- Exercise objective:
Lift out each line of the data that holds "fonts".

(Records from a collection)

┌──

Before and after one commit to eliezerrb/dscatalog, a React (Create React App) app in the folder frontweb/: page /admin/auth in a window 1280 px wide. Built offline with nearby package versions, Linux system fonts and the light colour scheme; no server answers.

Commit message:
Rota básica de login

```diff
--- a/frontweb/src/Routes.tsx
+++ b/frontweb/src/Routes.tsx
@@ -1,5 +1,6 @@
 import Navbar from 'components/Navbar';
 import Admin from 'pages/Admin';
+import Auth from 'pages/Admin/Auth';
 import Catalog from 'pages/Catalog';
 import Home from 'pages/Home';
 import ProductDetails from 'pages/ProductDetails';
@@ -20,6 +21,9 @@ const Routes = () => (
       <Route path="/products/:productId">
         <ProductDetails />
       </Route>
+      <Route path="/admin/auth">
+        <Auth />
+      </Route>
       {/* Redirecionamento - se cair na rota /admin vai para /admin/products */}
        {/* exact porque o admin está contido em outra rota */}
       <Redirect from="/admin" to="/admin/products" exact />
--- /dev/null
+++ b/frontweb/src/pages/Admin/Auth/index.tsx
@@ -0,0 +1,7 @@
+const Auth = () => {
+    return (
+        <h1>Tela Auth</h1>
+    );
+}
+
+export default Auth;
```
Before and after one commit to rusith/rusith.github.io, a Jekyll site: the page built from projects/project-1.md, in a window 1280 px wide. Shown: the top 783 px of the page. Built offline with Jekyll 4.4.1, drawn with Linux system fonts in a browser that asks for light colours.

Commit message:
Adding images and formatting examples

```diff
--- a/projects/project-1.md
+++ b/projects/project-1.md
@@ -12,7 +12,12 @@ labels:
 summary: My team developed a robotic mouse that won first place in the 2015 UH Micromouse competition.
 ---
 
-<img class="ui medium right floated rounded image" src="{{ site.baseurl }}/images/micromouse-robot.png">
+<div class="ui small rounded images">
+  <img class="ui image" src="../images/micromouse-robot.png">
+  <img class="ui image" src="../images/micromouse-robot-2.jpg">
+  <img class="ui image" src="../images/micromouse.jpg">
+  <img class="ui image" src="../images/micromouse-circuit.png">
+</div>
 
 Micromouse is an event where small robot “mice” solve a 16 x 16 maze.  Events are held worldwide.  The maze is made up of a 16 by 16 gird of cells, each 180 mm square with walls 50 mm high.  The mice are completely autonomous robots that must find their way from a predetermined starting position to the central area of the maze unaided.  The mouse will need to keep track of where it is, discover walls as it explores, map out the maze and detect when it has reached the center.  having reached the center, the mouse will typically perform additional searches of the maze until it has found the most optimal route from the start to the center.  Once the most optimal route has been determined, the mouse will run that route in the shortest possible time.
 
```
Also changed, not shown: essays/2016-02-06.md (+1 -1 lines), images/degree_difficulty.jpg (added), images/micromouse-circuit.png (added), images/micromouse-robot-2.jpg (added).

└──

- Response to the task:
Before and after one commit to eliezerrb/dscatalog, a React (Create React App) app in the folder frontweb/: page /admin/auth in a window 1280 px wide. Built offline with nearby package versions, Linux system fonts and the light colour scheme; no server answers.
Before and after one commit to rusith/rusith.github.io, a Jekyll site: the page built from projects/project-1.md, in a window 1280 px wide. Shown: the top 783 px of the page. Built offline with Jekyll 4.4.1, drawn with Linux system fonts in a browser that asks for light colours.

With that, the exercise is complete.